- RECORD EXCERPTS -
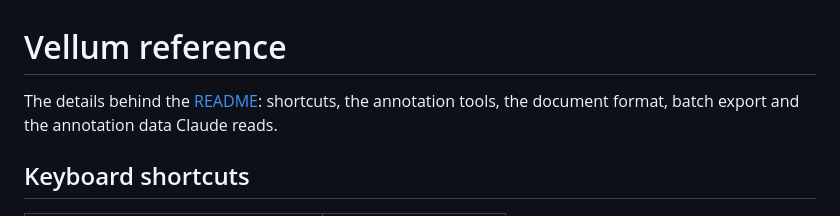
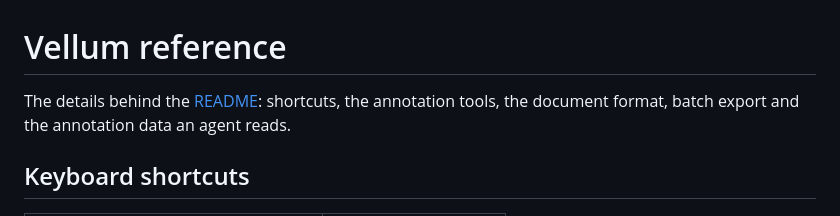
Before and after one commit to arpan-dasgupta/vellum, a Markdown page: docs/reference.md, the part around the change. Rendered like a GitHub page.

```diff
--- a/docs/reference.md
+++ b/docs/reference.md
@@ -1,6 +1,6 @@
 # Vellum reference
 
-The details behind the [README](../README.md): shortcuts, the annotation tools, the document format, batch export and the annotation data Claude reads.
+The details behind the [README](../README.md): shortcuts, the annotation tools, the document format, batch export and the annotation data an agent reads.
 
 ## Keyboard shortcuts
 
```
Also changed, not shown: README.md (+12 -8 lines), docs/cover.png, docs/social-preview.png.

--

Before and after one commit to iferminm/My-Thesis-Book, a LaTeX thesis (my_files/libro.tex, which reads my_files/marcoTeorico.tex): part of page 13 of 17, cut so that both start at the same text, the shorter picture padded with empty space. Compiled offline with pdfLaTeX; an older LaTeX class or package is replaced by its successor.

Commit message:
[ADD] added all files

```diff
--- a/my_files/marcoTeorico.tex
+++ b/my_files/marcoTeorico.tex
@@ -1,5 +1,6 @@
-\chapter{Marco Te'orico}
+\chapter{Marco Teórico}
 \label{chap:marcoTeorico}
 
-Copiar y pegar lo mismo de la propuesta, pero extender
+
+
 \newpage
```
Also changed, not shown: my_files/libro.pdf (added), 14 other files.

* * *

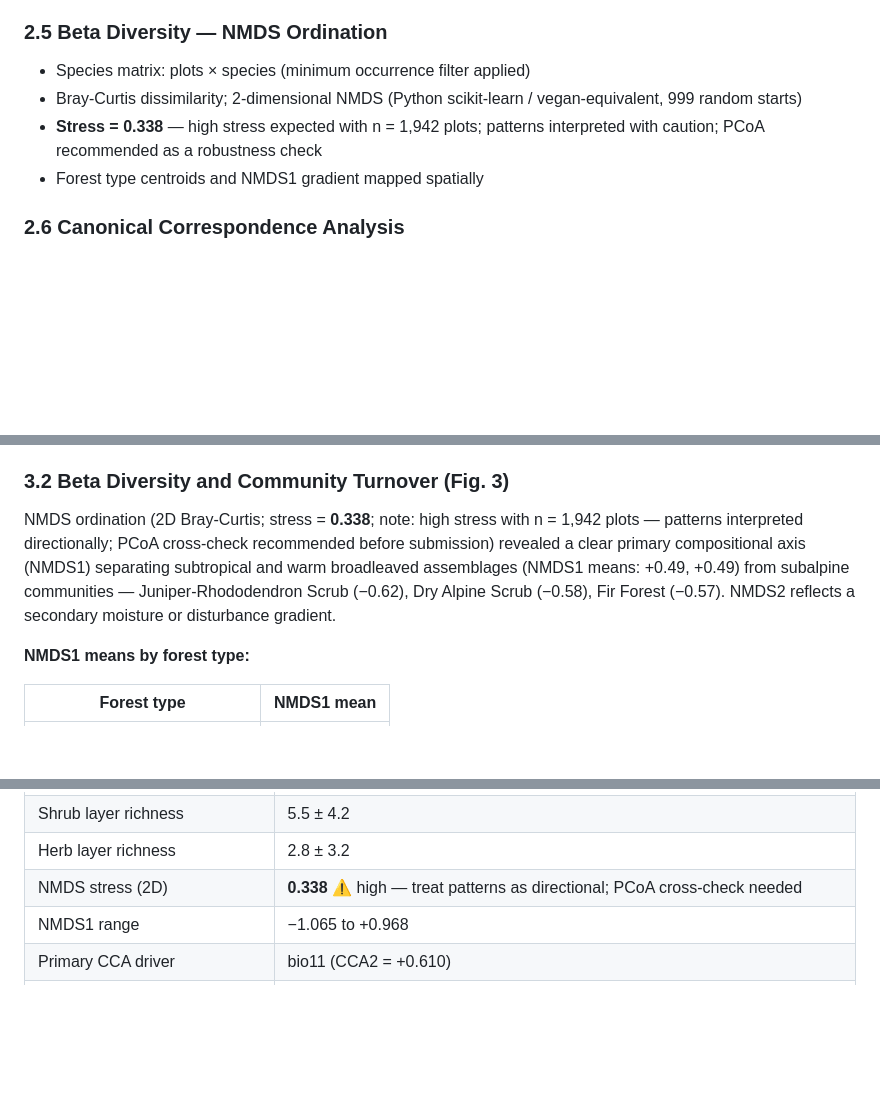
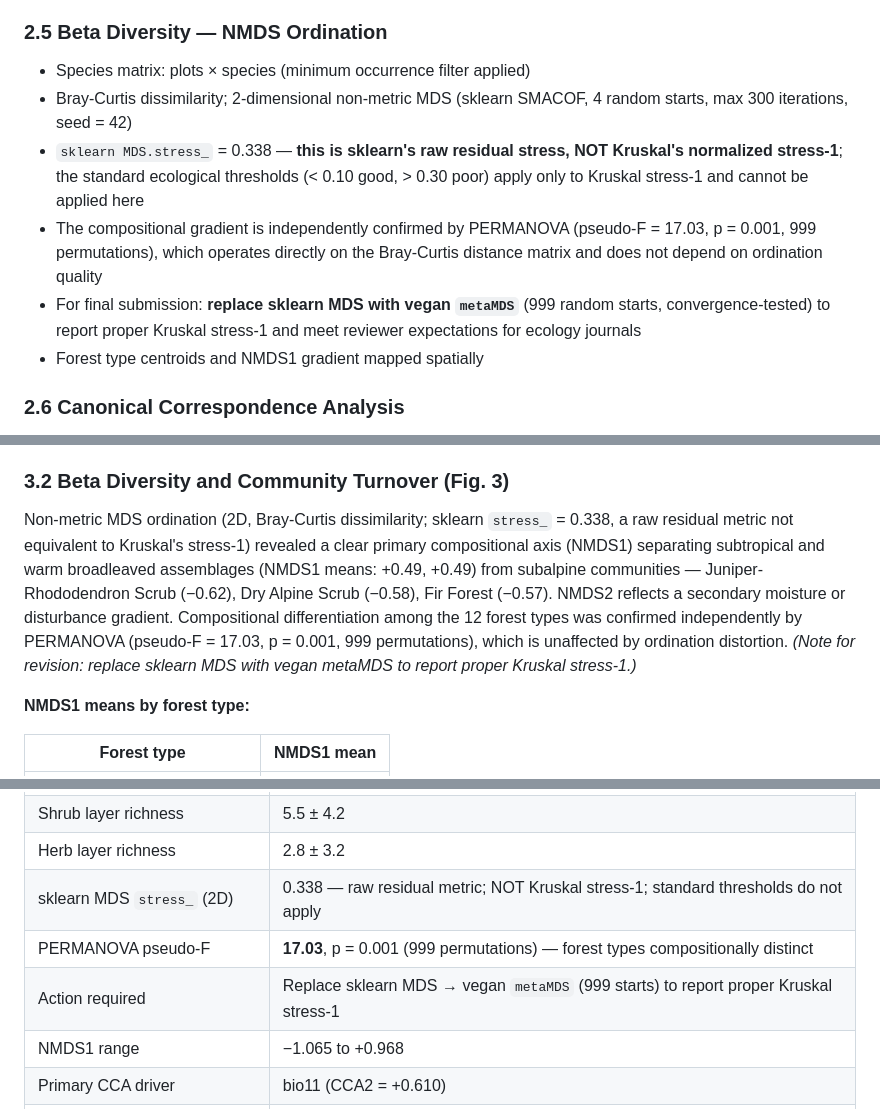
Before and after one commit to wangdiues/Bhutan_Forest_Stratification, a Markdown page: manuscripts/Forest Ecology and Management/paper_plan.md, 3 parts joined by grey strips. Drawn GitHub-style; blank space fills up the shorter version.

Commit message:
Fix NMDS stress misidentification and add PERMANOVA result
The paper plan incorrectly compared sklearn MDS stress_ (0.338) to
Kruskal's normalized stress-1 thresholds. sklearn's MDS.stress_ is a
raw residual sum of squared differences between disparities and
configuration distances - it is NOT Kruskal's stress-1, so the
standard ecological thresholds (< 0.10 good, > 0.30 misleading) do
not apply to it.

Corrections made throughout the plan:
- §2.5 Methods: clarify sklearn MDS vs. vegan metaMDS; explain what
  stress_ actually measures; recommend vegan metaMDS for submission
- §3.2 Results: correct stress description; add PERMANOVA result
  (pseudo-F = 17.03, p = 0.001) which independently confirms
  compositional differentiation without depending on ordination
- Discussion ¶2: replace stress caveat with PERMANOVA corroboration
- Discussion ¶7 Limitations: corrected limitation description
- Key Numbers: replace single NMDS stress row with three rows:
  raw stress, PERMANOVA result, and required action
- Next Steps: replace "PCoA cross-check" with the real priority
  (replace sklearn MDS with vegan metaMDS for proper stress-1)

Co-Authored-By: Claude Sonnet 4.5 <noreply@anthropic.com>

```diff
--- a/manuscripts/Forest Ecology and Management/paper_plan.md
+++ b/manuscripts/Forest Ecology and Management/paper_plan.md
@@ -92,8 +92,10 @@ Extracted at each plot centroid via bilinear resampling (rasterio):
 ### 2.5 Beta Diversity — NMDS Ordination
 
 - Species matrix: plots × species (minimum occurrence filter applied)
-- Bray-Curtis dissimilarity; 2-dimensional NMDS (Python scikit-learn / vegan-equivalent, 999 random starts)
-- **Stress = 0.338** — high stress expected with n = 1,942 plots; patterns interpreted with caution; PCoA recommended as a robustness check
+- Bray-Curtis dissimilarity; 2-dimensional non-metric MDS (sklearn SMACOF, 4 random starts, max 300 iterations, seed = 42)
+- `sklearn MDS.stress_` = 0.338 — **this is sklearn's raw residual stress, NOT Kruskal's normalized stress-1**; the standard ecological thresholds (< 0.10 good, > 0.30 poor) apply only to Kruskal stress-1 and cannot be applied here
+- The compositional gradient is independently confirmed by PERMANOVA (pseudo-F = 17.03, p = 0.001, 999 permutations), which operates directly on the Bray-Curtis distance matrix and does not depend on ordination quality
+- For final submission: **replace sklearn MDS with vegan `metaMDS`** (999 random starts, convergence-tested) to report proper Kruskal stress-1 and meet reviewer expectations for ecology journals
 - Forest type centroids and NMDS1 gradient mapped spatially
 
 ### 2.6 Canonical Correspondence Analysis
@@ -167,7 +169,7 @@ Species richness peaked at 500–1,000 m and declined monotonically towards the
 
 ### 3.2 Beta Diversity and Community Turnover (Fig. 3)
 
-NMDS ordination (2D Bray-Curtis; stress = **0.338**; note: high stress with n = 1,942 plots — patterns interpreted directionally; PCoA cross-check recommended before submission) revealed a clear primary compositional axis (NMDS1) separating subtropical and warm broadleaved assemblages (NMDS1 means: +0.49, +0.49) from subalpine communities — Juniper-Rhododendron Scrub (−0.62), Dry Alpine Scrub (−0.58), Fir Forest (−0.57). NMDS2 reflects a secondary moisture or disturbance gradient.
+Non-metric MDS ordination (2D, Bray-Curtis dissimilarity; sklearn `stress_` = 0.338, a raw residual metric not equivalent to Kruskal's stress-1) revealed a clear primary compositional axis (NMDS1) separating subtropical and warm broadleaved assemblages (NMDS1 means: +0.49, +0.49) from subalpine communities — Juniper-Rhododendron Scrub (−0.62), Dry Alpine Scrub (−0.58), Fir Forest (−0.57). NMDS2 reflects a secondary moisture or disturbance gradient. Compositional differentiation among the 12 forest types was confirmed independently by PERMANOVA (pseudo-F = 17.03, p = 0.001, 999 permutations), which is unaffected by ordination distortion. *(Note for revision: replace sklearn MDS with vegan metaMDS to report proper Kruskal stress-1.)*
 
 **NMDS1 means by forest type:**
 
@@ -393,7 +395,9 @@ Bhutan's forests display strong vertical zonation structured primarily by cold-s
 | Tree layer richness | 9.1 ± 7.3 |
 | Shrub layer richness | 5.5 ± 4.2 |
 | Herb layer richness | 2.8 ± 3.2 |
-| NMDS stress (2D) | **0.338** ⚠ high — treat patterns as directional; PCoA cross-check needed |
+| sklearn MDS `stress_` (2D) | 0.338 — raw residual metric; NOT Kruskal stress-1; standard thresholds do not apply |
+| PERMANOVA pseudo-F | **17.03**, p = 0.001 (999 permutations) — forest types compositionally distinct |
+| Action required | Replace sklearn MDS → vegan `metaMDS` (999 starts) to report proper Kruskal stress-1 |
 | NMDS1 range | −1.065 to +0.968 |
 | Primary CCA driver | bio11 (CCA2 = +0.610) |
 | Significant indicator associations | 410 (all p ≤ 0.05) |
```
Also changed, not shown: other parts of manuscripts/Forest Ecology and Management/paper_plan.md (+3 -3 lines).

- AIM OF THE TASK -
Go through the material line by line, tally each line containing "high", and give the total only.

- TASK SOLUTION -
3